429 - Radiological Signs of Adjacent Segment Degeneration in Patients with C...

General Session: Innovative Technologies

Presented by: K. Siemionow - View Audio/Video Presentation (Members Only)

Author(s):

K. Siemionow(1), P. Janusz(1,2), J. Bou Monsef(1)

(1) University of Illinois at Chicago, Department of Orthopaedic Surgery, Chicago, IL, United States
(2) University of Medical Sciences, Department of Spine Disorders and Pediatric Orthopedics, Poznan, Poland

Abstract

Background: Cervical foraminal stenosis with radiculopathy commonly develops as a result of intervertebral disc degeneration or spondyloarthrosis. In select patients, cervical foraminal stenosis may be treated by indirect posterior cervical nerve root decompression and fusion using cervical cages placed bilaterally in the facet joints. Segmental fusion may have influence on adjacent segments. The aim of this study was to assess radiological signs of adjacent segment degeneration in patients with 2 year follow-up.

Methods: Study enrollment included fifty-one patients with a mean age of 53 years who underwent posterior fusion via bilateral placement of cervical cages for cervical spondylotic radiculopathy. All patients were part of a prospective, multi-center study. The lateral cervical X-rays were taken in neutral position pre-operatively at 1 and 2 years postoperatively. Adjacent level evaluation measures included: 1) Disc height ratio (DHR) - ratio of the disc height and the lower vertebrae height measured at level above and below; 2) Proximal junctional kyphosis (PJK); 3) Kellgren and Lawrence Osteoarthritis Severity Grade (KLOSG); 4) Heterotopic Ossification (HO). The results were compared with a repeated ANOVA test and Bonferroni correction; p< 0.05 was considered significant.
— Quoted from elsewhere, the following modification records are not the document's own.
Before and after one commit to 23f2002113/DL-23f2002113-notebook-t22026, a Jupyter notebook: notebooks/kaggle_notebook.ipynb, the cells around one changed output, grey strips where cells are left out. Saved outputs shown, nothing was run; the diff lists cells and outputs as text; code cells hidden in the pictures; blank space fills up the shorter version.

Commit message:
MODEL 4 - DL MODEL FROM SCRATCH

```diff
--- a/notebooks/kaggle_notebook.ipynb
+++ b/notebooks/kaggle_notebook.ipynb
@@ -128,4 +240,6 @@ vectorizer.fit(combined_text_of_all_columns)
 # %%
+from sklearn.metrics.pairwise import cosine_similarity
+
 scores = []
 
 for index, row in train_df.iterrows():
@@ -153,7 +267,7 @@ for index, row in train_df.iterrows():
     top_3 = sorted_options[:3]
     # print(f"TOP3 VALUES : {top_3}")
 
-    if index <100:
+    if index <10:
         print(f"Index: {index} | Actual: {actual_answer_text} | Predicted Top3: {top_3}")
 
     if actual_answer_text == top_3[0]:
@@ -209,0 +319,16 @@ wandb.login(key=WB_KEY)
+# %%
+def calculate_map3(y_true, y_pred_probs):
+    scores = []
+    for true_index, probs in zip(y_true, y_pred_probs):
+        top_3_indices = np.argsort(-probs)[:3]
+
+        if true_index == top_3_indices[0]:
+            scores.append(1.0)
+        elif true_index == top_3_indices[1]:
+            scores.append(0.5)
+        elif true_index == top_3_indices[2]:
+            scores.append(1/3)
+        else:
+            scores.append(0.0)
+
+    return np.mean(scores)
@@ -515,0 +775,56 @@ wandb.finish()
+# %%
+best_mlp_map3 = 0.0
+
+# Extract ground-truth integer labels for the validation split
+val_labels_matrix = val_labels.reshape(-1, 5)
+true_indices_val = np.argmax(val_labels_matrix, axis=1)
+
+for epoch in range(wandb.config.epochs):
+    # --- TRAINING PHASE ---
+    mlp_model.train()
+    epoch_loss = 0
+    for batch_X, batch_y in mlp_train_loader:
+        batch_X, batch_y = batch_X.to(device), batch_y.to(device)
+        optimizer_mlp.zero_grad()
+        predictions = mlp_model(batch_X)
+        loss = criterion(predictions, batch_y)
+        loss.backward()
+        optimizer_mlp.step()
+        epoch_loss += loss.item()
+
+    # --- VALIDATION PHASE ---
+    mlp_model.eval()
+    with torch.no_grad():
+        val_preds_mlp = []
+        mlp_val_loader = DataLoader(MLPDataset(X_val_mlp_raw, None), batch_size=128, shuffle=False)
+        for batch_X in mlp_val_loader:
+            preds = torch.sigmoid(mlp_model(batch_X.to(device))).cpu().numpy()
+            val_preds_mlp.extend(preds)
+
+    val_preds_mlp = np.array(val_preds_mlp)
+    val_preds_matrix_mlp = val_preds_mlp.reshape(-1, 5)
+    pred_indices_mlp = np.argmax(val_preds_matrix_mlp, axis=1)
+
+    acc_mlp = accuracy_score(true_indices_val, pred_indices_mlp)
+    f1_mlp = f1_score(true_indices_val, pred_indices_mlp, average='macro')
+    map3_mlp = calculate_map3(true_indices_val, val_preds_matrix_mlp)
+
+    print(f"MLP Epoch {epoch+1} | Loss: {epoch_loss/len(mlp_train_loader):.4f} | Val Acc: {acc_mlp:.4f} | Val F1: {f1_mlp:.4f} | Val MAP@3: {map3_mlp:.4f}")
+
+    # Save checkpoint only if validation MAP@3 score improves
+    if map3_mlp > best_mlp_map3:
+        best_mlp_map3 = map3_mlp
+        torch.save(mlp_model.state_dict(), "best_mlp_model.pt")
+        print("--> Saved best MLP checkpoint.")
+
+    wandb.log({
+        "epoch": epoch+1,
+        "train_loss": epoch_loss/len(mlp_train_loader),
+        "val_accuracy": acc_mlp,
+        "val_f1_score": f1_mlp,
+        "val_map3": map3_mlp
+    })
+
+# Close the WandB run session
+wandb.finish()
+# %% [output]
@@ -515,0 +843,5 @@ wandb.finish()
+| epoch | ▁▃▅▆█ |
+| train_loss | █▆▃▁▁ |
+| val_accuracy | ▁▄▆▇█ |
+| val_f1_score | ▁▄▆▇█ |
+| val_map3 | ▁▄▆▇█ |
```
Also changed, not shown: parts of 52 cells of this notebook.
Results: There were no revision surgeries at the operated level or adjacent level at 2 year follow-up. There were 102 segments evaluated. Of those 21 upper and 21 lower segments showed clear ASDegen prior to surgery. Just 19 patients were free from any signs of degeneration at both adjacent levels. At 3 levels new mild ASDegen signs developed, 1 in level above and 2 in level below operated segment after 2 years. In patients with pre-existing disc degeneration mild progression of ASDegen signs developed in 6 upper and in 2 lower segments. There were no significant changes in DHR and in PJK in all patients, however, when patients with signs of ASDegen only were evaluated significant decrease of DHR was found. The mean DHR before surgery, 1 and 2 years after surgery in all patients was 44.0±8.1, 44.0±8.2 and 43.1±8.4; p=0.1006 and in ASD patients 43.8±7.3, 41.9±6.3 and 39.6±8.3; p=0.0062, respectively. Overall, at 2 years postoperative, ASDegen was identified in nine patients (17.6% when compared to all evaluated patients before surgery).

Conclusions: In patients treated with cervical cages placed in facet joints via a posterior approach, mild progression of ASDegen can be expected in a small subset of patients. Cervical fusion with cervical cage placement does not induce rapid progression of ASDegen. Further evaluation to establish long-term incidence of ASDegen is needed.

Figure 1. Subsequent radiographs of the patient wi